Lessons in construction
These pics, from this Flickr photostream, are pretty damn amazing. Late 50s menswear--or, really, boyswear--is exactly the kind of clothing I want to wear. But it's in the (sigh) style of wearing these pieces, the choice of color combinations and practical fabrics that set them apart from anything currently being produced. I hear Levi's bringing back their old denim construction (a la their European collections) and there are vendors like Billykirk and Gant that maintain a high standard of wearability over time, but will the era of rugged (but, really, flawless) clothing ever be replicated? Nah.
(As a side note, it's interesting to note that during the 50s and early 60s, women's fashion seems to have taken a backseat while menswear flourished: it was the during the evolution of bonafide American style, which is in fact male-centric. Anything "American" in fashion is usually a denim jacket, a paisley scarf, a leather boot...never a pencil skirt or silk blouse. Paris has always been the center for women. Italy is menswear, through and through [even their womenswear is masculine and hard-edged], and the U.S. is no different--albeit without the dark, sexual elements of Italian design.)

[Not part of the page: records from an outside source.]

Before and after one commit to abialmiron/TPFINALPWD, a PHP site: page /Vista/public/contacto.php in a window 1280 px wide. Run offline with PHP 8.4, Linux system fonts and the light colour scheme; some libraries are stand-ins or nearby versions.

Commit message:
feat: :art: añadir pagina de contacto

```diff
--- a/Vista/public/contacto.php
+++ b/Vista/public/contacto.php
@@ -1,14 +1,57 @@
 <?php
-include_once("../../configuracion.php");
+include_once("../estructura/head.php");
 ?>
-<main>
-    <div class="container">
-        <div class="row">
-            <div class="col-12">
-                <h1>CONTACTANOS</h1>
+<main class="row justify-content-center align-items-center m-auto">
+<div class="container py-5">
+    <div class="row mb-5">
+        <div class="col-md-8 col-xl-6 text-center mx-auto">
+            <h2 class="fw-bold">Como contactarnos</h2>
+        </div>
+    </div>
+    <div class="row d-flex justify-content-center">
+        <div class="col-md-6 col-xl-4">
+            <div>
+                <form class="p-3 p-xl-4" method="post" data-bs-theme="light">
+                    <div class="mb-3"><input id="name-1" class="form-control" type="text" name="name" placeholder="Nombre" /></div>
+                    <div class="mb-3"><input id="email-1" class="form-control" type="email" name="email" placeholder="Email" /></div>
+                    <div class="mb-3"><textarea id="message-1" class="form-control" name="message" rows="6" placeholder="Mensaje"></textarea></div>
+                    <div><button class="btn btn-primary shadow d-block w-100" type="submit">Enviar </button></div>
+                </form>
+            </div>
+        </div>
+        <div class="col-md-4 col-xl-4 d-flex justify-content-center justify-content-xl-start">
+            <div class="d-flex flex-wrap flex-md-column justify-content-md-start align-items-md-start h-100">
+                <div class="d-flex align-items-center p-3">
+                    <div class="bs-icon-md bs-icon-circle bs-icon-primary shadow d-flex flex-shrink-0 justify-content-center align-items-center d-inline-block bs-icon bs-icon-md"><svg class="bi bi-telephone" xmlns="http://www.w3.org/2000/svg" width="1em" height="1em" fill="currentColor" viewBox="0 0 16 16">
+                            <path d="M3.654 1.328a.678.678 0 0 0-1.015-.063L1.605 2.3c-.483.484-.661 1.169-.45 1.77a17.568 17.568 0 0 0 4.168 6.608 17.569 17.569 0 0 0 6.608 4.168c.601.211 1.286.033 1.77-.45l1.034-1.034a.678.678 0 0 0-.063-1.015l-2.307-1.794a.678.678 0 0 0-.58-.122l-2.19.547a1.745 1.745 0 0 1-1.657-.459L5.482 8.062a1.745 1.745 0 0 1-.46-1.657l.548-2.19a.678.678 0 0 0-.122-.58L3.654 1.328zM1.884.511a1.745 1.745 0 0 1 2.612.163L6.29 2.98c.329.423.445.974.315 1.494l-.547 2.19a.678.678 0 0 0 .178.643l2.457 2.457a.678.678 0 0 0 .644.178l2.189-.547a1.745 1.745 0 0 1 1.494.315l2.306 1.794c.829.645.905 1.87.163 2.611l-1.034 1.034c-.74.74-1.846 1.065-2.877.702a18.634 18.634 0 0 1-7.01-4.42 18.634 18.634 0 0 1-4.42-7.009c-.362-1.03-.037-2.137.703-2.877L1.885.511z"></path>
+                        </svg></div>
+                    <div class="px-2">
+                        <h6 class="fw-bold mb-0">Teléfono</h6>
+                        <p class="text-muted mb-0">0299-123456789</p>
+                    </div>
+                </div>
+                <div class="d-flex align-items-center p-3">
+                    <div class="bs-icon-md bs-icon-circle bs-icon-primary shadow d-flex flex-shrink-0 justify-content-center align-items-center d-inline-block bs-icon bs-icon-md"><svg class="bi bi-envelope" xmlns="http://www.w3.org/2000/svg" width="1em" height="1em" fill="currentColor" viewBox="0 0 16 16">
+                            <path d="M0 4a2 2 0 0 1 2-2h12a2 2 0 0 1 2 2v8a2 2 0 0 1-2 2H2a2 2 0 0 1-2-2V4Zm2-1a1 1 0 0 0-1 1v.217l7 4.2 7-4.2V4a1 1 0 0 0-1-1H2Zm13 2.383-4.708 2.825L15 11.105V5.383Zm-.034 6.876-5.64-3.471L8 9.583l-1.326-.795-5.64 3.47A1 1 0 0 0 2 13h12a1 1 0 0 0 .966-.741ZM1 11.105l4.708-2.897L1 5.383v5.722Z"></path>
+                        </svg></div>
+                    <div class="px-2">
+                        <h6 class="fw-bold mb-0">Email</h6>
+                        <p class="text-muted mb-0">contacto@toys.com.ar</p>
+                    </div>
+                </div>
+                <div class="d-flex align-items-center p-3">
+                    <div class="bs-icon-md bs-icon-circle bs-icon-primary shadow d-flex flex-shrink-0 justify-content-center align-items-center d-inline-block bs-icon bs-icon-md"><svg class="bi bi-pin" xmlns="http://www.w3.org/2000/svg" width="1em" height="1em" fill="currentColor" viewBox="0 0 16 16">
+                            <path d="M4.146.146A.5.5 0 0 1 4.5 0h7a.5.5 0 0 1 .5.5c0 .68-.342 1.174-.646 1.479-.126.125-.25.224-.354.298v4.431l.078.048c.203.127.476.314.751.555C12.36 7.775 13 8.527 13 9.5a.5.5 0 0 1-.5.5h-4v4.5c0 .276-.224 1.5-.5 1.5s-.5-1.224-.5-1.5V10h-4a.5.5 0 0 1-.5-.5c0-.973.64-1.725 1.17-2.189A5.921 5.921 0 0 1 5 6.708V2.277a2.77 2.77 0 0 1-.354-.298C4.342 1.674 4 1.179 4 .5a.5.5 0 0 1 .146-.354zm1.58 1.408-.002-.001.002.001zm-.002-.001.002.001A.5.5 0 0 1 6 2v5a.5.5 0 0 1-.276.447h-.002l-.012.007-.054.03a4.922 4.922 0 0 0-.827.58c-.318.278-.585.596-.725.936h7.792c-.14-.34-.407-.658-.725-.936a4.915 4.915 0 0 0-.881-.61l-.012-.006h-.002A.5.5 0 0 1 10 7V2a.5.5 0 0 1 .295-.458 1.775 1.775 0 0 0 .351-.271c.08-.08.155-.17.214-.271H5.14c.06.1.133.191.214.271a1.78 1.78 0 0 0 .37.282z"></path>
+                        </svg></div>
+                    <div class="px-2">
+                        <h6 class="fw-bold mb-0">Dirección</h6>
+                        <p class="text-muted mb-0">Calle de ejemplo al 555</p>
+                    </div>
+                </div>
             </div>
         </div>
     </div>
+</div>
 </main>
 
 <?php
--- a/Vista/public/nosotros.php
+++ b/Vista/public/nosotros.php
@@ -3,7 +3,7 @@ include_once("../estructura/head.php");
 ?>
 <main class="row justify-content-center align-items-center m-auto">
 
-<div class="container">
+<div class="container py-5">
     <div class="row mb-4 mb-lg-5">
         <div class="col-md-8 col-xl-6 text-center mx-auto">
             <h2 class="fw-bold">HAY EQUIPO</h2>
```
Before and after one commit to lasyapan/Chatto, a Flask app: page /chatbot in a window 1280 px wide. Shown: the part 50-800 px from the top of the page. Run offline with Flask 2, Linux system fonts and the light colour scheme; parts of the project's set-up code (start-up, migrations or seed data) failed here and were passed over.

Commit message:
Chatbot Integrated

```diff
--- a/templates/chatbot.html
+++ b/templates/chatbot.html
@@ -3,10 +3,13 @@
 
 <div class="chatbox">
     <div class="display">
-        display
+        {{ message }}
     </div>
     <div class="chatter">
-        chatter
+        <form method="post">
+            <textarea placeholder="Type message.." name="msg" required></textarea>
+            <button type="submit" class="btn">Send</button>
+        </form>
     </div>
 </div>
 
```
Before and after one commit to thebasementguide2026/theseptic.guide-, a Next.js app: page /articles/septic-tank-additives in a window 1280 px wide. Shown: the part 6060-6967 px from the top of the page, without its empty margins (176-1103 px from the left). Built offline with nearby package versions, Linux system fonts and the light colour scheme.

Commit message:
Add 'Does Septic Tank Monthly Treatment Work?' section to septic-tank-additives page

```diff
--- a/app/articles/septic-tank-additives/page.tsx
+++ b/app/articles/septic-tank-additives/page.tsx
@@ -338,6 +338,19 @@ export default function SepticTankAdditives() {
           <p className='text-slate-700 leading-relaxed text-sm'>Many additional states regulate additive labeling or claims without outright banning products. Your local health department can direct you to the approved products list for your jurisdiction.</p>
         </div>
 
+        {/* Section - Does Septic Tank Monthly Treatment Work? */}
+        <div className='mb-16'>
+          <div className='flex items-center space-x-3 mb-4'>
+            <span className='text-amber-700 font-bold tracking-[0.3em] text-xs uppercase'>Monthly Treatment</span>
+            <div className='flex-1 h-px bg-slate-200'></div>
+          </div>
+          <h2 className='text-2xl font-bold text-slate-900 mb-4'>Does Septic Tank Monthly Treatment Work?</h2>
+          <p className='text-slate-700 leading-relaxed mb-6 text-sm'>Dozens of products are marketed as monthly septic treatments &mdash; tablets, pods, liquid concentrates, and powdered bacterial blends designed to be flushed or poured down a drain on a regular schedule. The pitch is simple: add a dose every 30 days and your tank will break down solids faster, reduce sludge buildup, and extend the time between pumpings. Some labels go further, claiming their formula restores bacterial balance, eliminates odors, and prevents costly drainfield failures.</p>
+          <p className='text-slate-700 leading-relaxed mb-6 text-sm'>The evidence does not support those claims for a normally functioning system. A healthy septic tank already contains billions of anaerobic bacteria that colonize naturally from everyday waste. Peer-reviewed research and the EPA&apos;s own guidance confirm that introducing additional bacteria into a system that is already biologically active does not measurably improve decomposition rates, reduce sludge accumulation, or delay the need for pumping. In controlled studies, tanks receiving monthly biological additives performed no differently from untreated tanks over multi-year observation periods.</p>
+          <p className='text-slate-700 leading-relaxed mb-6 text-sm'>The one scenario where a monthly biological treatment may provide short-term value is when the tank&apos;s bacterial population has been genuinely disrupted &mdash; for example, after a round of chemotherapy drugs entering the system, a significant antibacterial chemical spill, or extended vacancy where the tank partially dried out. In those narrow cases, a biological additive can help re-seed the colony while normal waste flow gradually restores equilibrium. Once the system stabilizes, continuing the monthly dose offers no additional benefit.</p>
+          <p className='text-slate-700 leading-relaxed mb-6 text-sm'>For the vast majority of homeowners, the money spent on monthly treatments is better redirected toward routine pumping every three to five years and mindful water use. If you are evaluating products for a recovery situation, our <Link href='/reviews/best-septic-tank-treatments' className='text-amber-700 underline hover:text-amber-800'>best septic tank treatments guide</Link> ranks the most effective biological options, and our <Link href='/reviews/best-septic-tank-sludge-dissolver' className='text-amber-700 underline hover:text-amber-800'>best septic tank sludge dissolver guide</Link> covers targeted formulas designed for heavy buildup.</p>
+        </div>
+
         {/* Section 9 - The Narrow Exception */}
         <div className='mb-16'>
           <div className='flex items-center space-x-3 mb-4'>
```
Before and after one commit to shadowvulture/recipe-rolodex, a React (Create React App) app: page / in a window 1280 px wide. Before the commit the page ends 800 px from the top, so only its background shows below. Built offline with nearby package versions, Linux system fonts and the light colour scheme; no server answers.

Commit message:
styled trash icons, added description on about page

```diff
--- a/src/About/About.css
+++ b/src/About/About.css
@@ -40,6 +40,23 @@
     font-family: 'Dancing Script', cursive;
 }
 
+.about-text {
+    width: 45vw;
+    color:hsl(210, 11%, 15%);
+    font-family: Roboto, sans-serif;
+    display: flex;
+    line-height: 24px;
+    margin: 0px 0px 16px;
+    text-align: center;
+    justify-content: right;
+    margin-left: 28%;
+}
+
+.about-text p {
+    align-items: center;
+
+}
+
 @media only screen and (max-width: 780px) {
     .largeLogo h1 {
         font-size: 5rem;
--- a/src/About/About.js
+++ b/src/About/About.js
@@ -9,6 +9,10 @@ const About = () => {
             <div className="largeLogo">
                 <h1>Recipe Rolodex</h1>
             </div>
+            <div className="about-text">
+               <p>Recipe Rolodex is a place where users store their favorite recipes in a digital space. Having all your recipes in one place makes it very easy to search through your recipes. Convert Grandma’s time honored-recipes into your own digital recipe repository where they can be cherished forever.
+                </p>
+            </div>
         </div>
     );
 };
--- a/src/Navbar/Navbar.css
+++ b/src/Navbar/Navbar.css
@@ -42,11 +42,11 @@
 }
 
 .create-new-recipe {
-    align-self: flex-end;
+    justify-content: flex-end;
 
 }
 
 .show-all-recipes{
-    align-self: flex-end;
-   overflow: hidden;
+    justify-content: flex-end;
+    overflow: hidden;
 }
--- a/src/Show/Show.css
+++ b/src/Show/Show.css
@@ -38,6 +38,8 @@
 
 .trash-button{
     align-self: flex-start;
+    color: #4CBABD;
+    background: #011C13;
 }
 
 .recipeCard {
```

Anyone wondering where Ralph Lauren drew his initial fashion inspirations should look no further than pictures 1, 2, and 3.